"For a selfish person it could be real frustrating, but we're trying to get wins," Gardner said. "Whatever the coaches have in the game plan to help this team win, I'm all for. A selfish person would probably look at it like, 'I'm not getting the ball like I'm supposed to.' But I'm here to win games."
The coaches have decided the best way to win is to rely on the talented, senior-dominated offensive line and the running of tailbacks Greg Jones and Nick Maddox. But they also recognize they need balance or risk becoming predictable.
"You have to do both, you simply cannot win one-dimensionally," coach Bobby Bowden said.
If FSU's offense is to get off the ground, the ball likely will come Gardner's way, even against a veteran Notre Dame secondary. Gardner and Rix have developed a bond and seem to sense what the other is thinking, which helps when one of them doesn't know the play.
"I really can't explain that," Rix said. "Maybe more of our plays are called to his position rather than a backside receiver like Robert (Morgan). But he's just a playmaker."
Much of that has to do with his continued good health. His first three seasons in Tallahassee were checkered by injuries: a hernia, a painful pelvis, shoulder separations, lower back strains, hamstring pulls. That limited his action and effectiveness.
"When I started getting injured and it was holding me out, I started to get discouraged," he said. "My mom was like, 'Just pray. If it's meant to be it's going to be.' She kept instilling that in my head. Sometimes I'd get down on myself and I told her, 'I don't think this is for me; maybe I need to try something else.' "
But he persevered, worked hard to improve his fitness and has blossomed.
"He's hungry. That's it, point blank," cornerback Stanford Samuels said. "That's not for individual accolades. He wants a national championship and now at this point, an ACC championship and a BCS bowl. All he talks about is how hungry he is and that makes him tough."
In the past, he might have let a few drops early in the season affect his concentration and might have seemed lost if he didn't hear a call.

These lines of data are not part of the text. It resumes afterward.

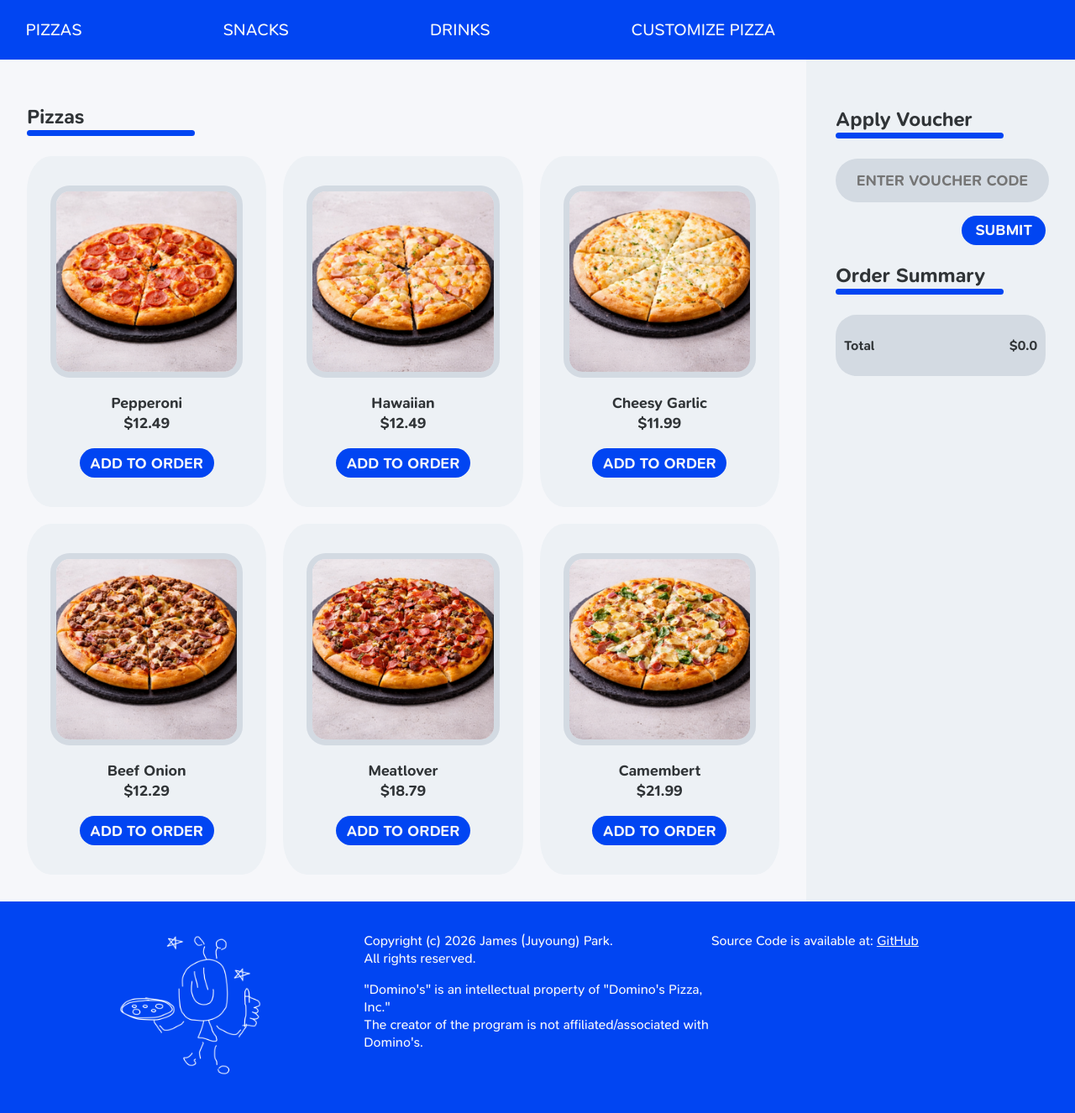
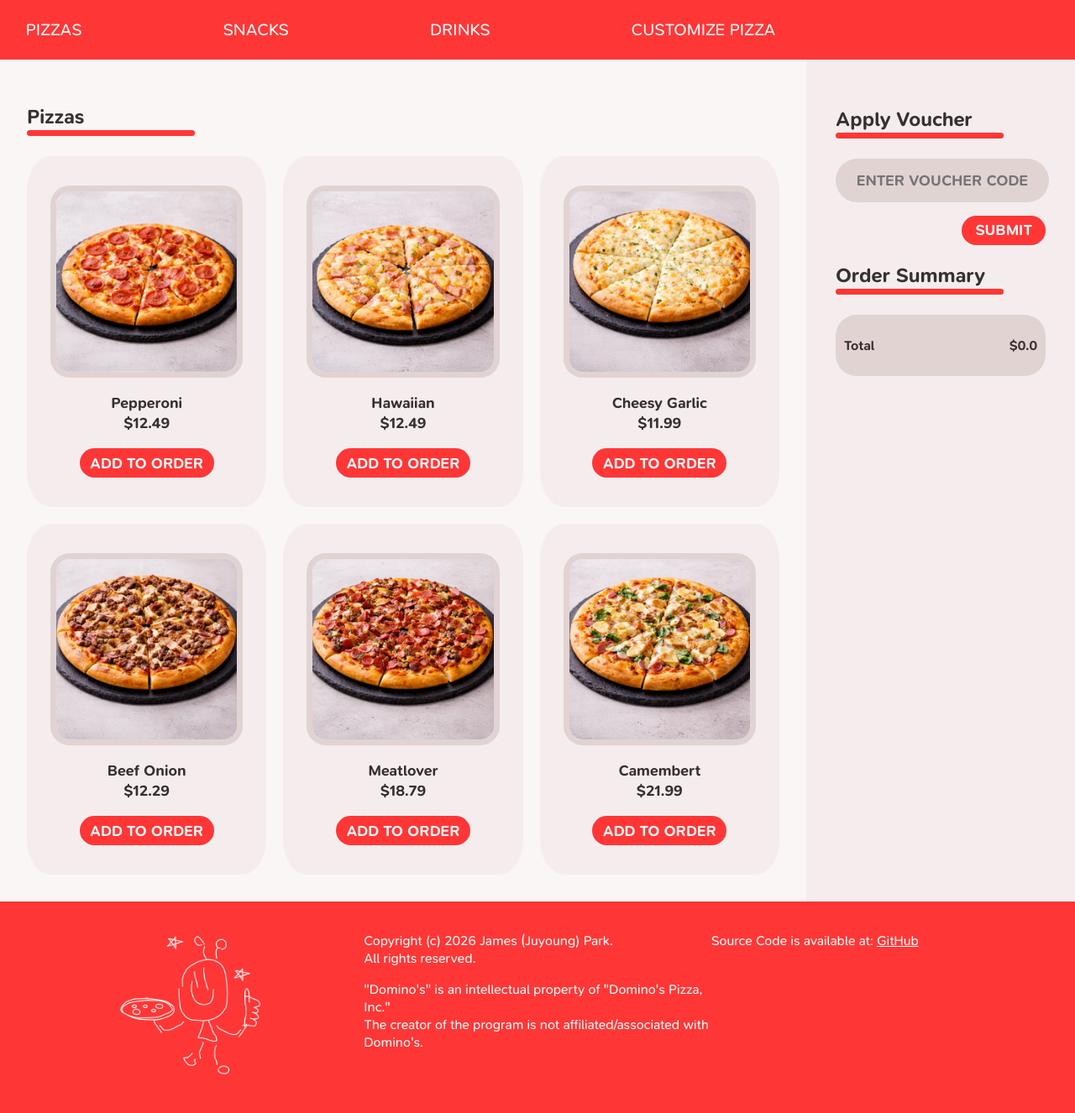
Before and after one commit to sleepywndud/pizza, a Flask app: page / in a window 1280 px wide; the page is wider, and only the part inside the window is pictured. Shown: that part at 84% size. Run offline with Flask 3, Linux system fonts and the light colour scheme; data comes from the database, SQL or seed files in the repository; both versions use the stored data as it was after the commit; data that the repository does not hold is empty.

Commit message:
style: change color palette of website
blue --> red

Co-Authored-By: James Park <parkj2@duck.com>

```diff
--- a/static/css/main.css
+++ b/static/css/main.css
@@ -4,11 +4,11 @@
 }
 
 :root {
-	--white-main: #f6f7fa;
-	--blue-main: #0145f2;
-	--grey-light1: #edf1f5;
-	--grey-light2: #d3dae2;
-	--grey-dark: #303437;
+	--white-main: #faf6f6;
+	--accent-main: #ff3636;
+	--grey-light1: #f5eded;
+	--grey-light2: #e2d3d3;
+	--grey-dark: #373030;
 }
 
 body {
@@ -30,7 +30,7 @@ h2 {
 #line-divider {
 	width: 200px;
 	height: 7px;
-	background-color: var(--blue-main);
+	background-color: var(--accent-main);
 	border-radius: 200px;
 	margin-bottom: 24px;
 }
@@ -44,7 +44,7 @@ h2 {
 	left: 0;
 
 	width: 100%;
-	background-color: var(--blue-main);
+	background-color: var(--accent-main);
 	opacity: 100%;
 	display: flex;
 	align-items: center;
@@ -70,7 +70,7 @@ h2 {
 }
 
 footer {
-	background: var(--blue-main);
+	background: var(--accent-main);
 	margin: 0;
 	padding: 20px;
 	color: var(--white-main);
@@ -157,7 +157,7 @@ footer a {
 	height: 35px;
 	border-radius: 100px;
 	border-style: none;
-	background-color: var(--blue-main);
+	background-color: var(--accent-main);
 	color: var(--white-main);
 	font-weight: bold;
 	font-family: SN Pro;
@@ -186,7 +186,7 @@ form button[name='voucher_code'] {
 	height: 35px;
 	border-radius: 100px;
 	border-style: none;
-	background-color: var(--blue-main);
+	background-color: var(--accent-main);
 	color: var(--white-main);
 	font-weight: bold;
 	font-family: SN Pro;
```
Also changed, not shown: order.db.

"Talman's a fighter," offensive coordinator/receivers coach Jeff Bowden said. "He'll do anything you ask him to do, and he'll do it as hard as he can do it. With him, you feel like whether he makes a play or not, you're going to get everything he's got, and that he might be your best chance."